I think that's all crap.
Am I anti-structure? No. I think you'll find that beneath the seeming-chaos in my room, there is a definite order and structure to what's happening. In the next few weeks, Andrew and I will be writing in depth about, and sharing all our resources/plans for our course. There has to be order for the chaos to function effectively. You will see a few of our resources at the end of this point so you have more of a framework to understand what our classes look like.
At one time, my ideal classroom looked a lot like an example from a Harry Wong book. Students were conditioned (some would say manipulated) to perform actions by rote to the point that class runs without teacher guidance.
It's funny how close the end result is to flipped class, while being on the complete opposite pedagogical scale. In a flipped class, students take responsibility for their LEARNING, which leads them to use behaviours that make the classroom function seamlessly, whereas in a Harry Wong class, students take responsibility for their actions, which is supposed to make the learning function seamlessly.
But what often happens is that students learn to act that way in one context, at one time. How many students sit in a classroom like that and by the end of the year permanently morph into compliant, disciplined learners? No, they go to the next class, and if the teacher has different structures, they start all over. Even if the teacher is similar, at some point, they will be expected to do more than show up, take notes, and follow procedures. And they won't know how to do it.
In a flipped class, the idea is that when you teach students the habits of mind, the skills, and the knowledge they need to be responsible for their own learning, they also start to learn that certain behaviours are more conducive to them reaching mastery, so they start regulating themselves without even thinking about it, in order to push themselves and their peers to learn more. This is exactly what happened in my class last year - they went from unmanageable to self-managing. In a matter of weeks.
So both Harry Wong and flipped class reach similar end results in terms of behaviour, but vastly different in terms of learning and attitude. And if we really think about it, as educators, which should we value? Should we value teaching students to be compliant, while explicitly managing their behaviour for them through the use of punishments and rewards?
Or should we be teaching our students how to engage in the messy and beautiful process where making mistakes, failing, trying again, and finding their own way out helps them find not only what they were looking for, but something that is far more valuable: the ability to find, manage, curate, and create information in any discipline, situation, or venue?
As someone who values backwards planning, I like to start with my desired end result before I know where to begin. If I want students who can think critically and creatively, who can build and use with skill a toolkit more vast than just the one used in my own discipline, and who refuse to give up when they fail, but instead reach out to find different solutions from the resources available to them, then starting the year with Harry Wong just won't cut it.
It's why I'm starting with Blank White Page, a project where students generate questions, then find answers to those questions. They can work on their own, or with peers (from their own school or from three others around the country). They can use any resources they can find. They have complete freedom on what to study, how to study it, and how to demonstrate their knowledge.

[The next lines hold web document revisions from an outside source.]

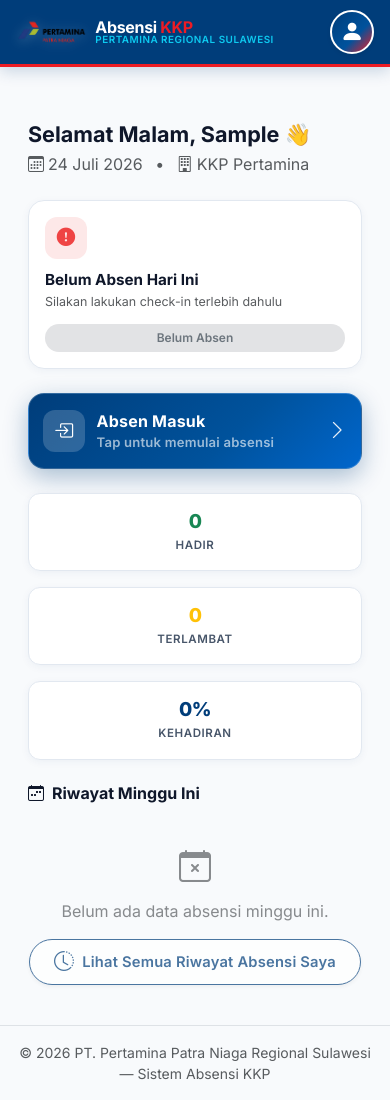
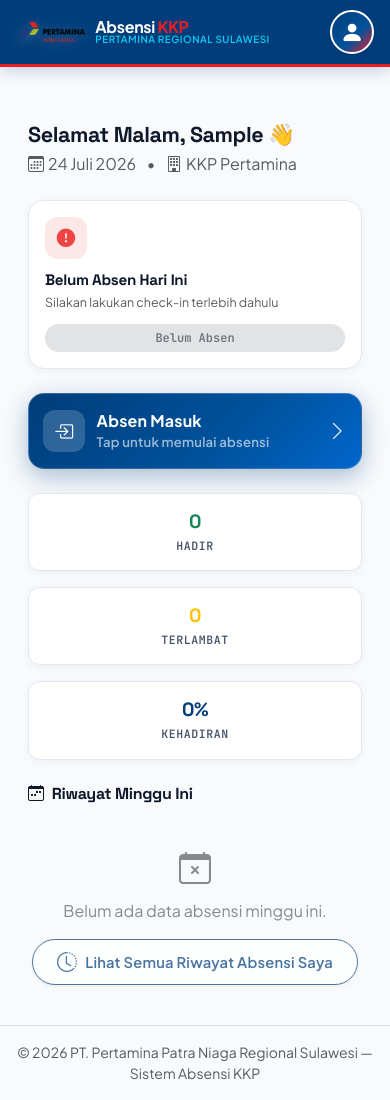
Before and after one commit to sphyyyy/absensi-kkp-pertamina, a Flask app: page /dashboard/mahasiswa in a window 390 px wide. Run offline with Flask 3, Linux system fonts and the light colour scheme; the visitor is signed in with stand-in values (Sample User, id 1); data that the repository does not hold is empty.

Commit message:
feat: Apply 3-tier typography system globally (Space Grotesk, Plus Jakarta Sans, JetBrains Mono) and polish mobile UX across Mahasiswa, Dosen, and Admin portals

```diff
--- a/app/static/css/style.css
+++ b/app/static/css/style.css
@@ -44,11 +44,14 @@
     --shadow-lg: 0 8px 32px rgba(0, 61, 122, 0.12);
     --shadow-glow: 0 0 20px rgba(0, 61, 122, 0.2);
 
-    --font: 'Inter', -apple-system, BlinkMacSystemFont, sans-serif;
+    --font-title: 'Space Grotesk', system-ui, -apple-system, sans-serif;
+    --font-body: 'Plus Jakarta Sans', system-ui, -apple-system, sans-serif;
+    --font-mono: 'JetBrains Mono', monospace;
+    --font: var(--font-body);
     --transition: all 0.3s cubic-bezier(0.4, 0, 0.2, 1);
 }
 
-/* ── Global Reset ── */
+/* ── Global Reset & Typography ── */
 * {
     margin: 0;
     padding: 0;
@@ -56,12 +59,23 @@
 }
 
 body {
-    font-family: var(--font);
+    font-family: var(--font-body);
     background: var(--bg-dark);
     color: var(--text-primary);
     min-height: 100vh;
     -webkit-font-smoothing: antialiased;
     -moz-osx-font-smoothing: grayscale;
+}
+
+h1, h2, h3, h4, h5, h6,
+.h1, .h2, .h3, .h4, .h5, .h6,
+.page-title, .card-title, .modal-title, .dashboard-title, .stat-value {
+    font-family: var(--font-title);
+    letter-spacing: -0.02em;
+}
+
+.badge, .font-monospace, code, pre, .time-badge, .stat-label, .table-index {
+    font-family: var(--font-mono);
 }
 
 /* ── Scrollbar ── */
@@ -1717,6 +1731,22 @@ body {
         font-size: 0.65rem;
     }
 
+    /* Mobile UX Polish */
+    .card, .glass-card {
+        border-radius: 16px !important;
+    }
+
+    .btn {
+        min-height: 44px;
+        display: inline-flex;
+        align-items: center;
+        justify-content: center;
+    }
+
+    .audit-table-body, .custom-table-scroll-body {
+        max-height: 380px !important;
+    }
+
     .row.g-3>[class*="col-"] {
         width: 100%;
     }
--- a/app/templates/base.html
+++ b/app/templates/base.html
@@ -11,10 +11,10 @@
     <link rel="icon" type="image/svg+xml" href="{{ url_for('static', filename='img/pertamina-logo.svg') }}">
     <link rel="shortcut icon" type="image/svg+xml" href="{{ url_for('static', filename='img/pertamina-logo.svg') }}">
 
-    <!-- Google Fonts -->
+    <!-- Google Fonts: Space Grotesk (Headings), Plus Jakarta Sans (Body), JetBrains Mono (Code/Badges/Numbers) -->
     <link rel="preconnect" href="https://fonts.googleapis.com">
     <link rel="preconnect" href="https://fonts.gstatic.com" crossorigin>
-    <link href="https://fonts.googleapis.com/css2?family=Inter:wght@300;400;500;600;700;800&display=swap" rel="stylesheet">
+    <link href="https://fonts.googleapis.com/css2?family=JetBrains+Mono:wght@400;500;600&family=Plus+Jakarta+Sans:wght@400;500;600;700;800&family=Space+Grotesk:wght@500;600;700&display=swap" rel="stylesheet">
 
     <!-- Bootstrap 5 CSS -->
     <link href="https://cdn.jsdelivr.net/npm/bootstrap@5.3.3/dist/css/bootstrap.min.css" rel="stylesheet">
@@ -22,7 +22,7 @@
     <link href="https://cdn.jsdelivr.net/npm/bootstrap-icons@1.11.3/font/bootstrap-icons.min.css" rel="stylesheet">
 
     <!-- Custom CSS -->
-    <link href="{{ url_for('static', filename='css/style.css') }}?v=1.0.1" rel="stylesheet">
+    <link href="{{ url_for('static', filename='css/style.css') }}?v=1.1.0" rel="stylesheet">
 
     {% block extra_css %}{% endblock %}
 </head>
```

It's why I'm starting with a video introducing not only myself, but Andrew as well. Where we explain why we've decided to team-teach their class from 2,500 miles apart. Where we model what it looks like to have your ideas become something better than you ever could have imagined.
But most of all, it's why I flipped my class. I don't know of any other way to teach students to be who and what I want them to be...no, who they NEED to be to succeed in the "real world" outside my classroom.
There are lots of things I want my students to understand about me and about the class on the first day. But I'm not the centre of my classroom anymore. If I stand up and talk about my rules and policies on the first day, then I'm still trying to be the centre. I am communicating to them that what's really important is ME and them following MY rules, MY procedures, and fitting into MY world. I am telling them that I have all the answers.
That's why I'm not going to talk much on the first day. I am going to assess my students on the first day - who they are, what they know, what interests them, how they interact, what they expect from school, who they like/hate, etc. I am collecting evidence and making inferences...which is exactly what I'm teaching them how to do in the first unit. Because THEY are important. And the end goal is for THEM to learn, to grow, and to succeed.
I want them to see that NO ONE has all the answers. That there will always be blank white pages ahead of them, and it is their job to find ways of filling them in most effectively. I want their life to be a Blank White Page project - prompted by curiosity, driven by a constant search for answers, and always building towards becoming a life-long learner.
So as I plan for the first day, I ask myself if I'm backwards planning for that end goal. Will our students walk away equipped with a toolkit that will transfer from the content taught in our class to the content of the rest of their lives? Will they learn not just compliant behaviours, but habits of mind, skills, and how to be a critical and creative thinker?
First days are important, sure. But what's really important is the LAST day, and thinking forward to One Day, when they leave our class and go on to whatever comes next. The time when routines and structures are gone, and they are left facing their future. Will they see something that is chaotic because they have no one imposing structure on them? Or will they see a blank white page that is just waiting to be filled in and expanded and created?
I know which one I'd choose for them.
I linked to a few videos in the post, but here are some other resources for our first unit:
Mentor Mob Playlists for BWP and Strand 1
Video playlist for unit 1